We suggest you begin by reading some background information here.

In defense of fraternities

Problem-solving potential
By Andrés Oswill, March 18, 2015

This article is not about defending Sigma Chi and Beta’s return to on-campus housing.

It is definitely not about sweeping under the rug the genuinely terrible acts that have been committed by fraternities, or invalidating the experiences of those who have been harmed by members of fraternities.

This article is about the experiences I’ve had as a member of a Phi Delta Theta, and why I have come to believe that fraternities are capable of creating positive social change.

The most genuine conversations I’ve had about mental health have been during chapter meetings.

I’ve driven brothers to donuts at midnight and listened to them have nuanced conversations about the harms of catcalling.

The best discussions on masculinity and power-based violence I’ve experienced during my time at Willamette have been with my brothers.

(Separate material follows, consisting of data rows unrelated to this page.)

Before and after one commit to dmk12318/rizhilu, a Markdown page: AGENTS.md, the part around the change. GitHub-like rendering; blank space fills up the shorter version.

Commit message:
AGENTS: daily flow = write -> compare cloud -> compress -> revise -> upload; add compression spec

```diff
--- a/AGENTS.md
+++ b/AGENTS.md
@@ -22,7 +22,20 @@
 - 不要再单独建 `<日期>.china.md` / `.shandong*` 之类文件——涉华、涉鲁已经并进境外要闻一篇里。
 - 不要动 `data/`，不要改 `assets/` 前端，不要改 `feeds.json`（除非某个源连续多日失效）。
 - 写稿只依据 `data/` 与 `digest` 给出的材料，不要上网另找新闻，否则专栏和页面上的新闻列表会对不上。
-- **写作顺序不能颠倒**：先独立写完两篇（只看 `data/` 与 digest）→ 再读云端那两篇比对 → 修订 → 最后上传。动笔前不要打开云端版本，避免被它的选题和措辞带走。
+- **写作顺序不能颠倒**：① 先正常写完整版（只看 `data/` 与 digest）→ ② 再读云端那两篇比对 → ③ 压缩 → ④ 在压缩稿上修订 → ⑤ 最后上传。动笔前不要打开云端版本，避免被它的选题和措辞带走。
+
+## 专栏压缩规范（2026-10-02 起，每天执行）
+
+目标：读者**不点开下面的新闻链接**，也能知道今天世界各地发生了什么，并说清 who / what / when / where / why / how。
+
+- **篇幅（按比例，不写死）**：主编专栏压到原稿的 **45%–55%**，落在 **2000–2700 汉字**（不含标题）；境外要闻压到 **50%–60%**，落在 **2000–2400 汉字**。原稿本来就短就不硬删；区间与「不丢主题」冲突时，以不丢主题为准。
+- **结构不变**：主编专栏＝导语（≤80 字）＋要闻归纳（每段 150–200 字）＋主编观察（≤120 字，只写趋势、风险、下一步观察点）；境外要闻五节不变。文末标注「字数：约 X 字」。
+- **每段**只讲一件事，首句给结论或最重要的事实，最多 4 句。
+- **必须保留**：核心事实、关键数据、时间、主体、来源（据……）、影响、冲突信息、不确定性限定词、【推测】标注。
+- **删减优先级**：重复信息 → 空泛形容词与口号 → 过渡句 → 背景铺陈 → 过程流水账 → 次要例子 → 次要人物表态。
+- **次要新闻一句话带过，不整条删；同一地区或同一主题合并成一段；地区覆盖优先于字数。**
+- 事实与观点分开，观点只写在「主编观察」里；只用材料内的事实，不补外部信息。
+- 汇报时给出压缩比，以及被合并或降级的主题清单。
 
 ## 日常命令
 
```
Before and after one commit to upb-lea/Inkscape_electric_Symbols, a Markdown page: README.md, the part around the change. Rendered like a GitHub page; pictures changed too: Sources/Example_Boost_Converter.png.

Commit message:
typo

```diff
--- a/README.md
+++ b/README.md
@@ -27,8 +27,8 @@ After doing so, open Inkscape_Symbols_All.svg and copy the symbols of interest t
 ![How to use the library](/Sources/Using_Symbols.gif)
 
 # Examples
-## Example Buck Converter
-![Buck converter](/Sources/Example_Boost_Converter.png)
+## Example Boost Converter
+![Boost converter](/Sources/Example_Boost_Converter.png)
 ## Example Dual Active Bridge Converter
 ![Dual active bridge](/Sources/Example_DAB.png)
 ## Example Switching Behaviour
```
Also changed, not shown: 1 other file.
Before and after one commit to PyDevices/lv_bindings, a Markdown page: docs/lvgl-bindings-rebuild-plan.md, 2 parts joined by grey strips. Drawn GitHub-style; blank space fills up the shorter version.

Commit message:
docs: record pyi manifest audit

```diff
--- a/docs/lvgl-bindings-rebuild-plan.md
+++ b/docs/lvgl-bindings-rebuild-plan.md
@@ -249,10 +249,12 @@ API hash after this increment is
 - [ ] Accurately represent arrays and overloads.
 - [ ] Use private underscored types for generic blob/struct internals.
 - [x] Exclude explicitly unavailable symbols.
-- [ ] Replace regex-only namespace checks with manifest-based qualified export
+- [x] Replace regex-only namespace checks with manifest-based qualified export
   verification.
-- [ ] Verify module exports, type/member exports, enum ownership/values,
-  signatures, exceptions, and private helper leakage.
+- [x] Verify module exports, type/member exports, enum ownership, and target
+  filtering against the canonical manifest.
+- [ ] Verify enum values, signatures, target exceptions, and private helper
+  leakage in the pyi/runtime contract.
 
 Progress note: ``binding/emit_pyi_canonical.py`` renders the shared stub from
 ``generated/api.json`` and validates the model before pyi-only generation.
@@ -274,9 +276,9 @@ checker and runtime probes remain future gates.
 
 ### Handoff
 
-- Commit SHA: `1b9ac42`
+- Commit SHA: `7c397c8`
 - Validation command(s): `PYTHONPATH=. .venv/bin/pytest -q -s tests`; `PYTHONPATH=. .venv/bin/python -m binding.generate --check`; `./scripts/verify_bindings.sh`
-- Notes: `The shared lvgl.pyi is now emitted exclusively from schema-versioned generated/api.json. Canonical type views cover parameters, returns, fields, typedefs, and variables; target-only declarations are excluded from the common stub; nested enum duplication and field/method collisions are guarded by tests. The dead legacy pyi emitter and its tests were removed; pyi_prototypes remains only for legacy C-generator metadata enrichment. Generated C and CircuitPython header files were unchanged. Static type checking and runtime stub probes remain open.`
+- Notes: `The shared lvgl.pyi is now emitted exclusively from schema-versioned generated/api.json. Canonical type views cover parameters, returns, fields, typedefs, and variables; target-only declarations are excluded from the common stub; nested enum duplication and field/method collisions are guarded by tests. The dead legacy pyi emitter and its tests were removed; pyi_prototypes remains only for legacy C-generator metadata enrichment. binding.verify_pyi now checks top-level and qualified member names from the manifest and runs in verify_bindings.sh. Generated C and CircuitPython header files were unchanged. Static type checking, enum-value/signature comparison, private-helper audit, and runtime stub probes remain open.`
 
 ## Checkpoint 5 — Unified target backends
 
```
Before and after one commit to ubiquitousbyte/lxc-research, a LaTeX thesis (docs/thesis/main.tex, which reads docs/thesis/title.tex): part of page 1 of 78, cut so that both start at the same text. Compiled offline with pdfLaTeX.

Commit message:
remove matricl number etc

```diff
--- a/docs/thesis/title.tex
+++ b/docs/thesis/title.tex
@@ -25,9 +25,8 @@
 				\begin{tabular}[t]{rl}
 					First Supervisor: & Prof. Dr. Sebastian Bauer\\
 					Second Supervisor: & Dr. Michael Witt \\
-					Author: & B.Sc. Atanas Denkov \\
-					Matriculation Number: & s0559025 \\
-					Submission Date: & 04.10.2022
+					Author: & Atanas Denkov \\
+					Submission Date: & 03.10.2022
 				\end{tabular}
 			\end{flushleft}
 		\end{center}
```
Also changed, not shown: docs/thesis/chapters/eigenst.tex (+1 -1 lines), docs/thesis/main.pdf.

As groups of self-identified men, fraternities can easily foster a toxic kind of masculinity. They can amplify the effects of a culture that teaches men not to cry, to reject any form of effeminacy and to not treat women equally.

However, fraternities also offer an opportunity for men to cultivate a better, healthier ideal of what it means to be a man. The camaraderie found in fraternities offers men close friendships that can be difficult for them to find elsewhere.

As brothers, fraternity men allow themselves to be vulnerable in a way that’s an exception to the stone-faced stoicism taught by dominant masculinity in our society. They listen to each other, and are willing to open up and have conversations with each other that they never would have outside their chapter.

The men in your fraternity are your brothers. Sometimes this language creates a harmful sense of loyalty that is used to defend misogynistic and otherwise problematic thought and behavior. However, the strength of fraternal relationships can be used to help correct these problems.

By taking seriously the promise to act as our brother’s keeper, fraternity members can help guide each other to act ethically and responsibly.

As a group of men who meet regularly and form tight-knit connections, fraternities are in a unique position to address problems with masculinity. Take a group of men––who could easily go through life perpetuating those problems––and instead consider what could be accomplished by educating them.

The problems of masculinity are not exclusive to fraternities. Without fraternities, it will manifest itself through something else. Misogyny and power-based violence are endemic to our culture, and will continue to exist within formal and informal organizations until they are thoroughly eradicated.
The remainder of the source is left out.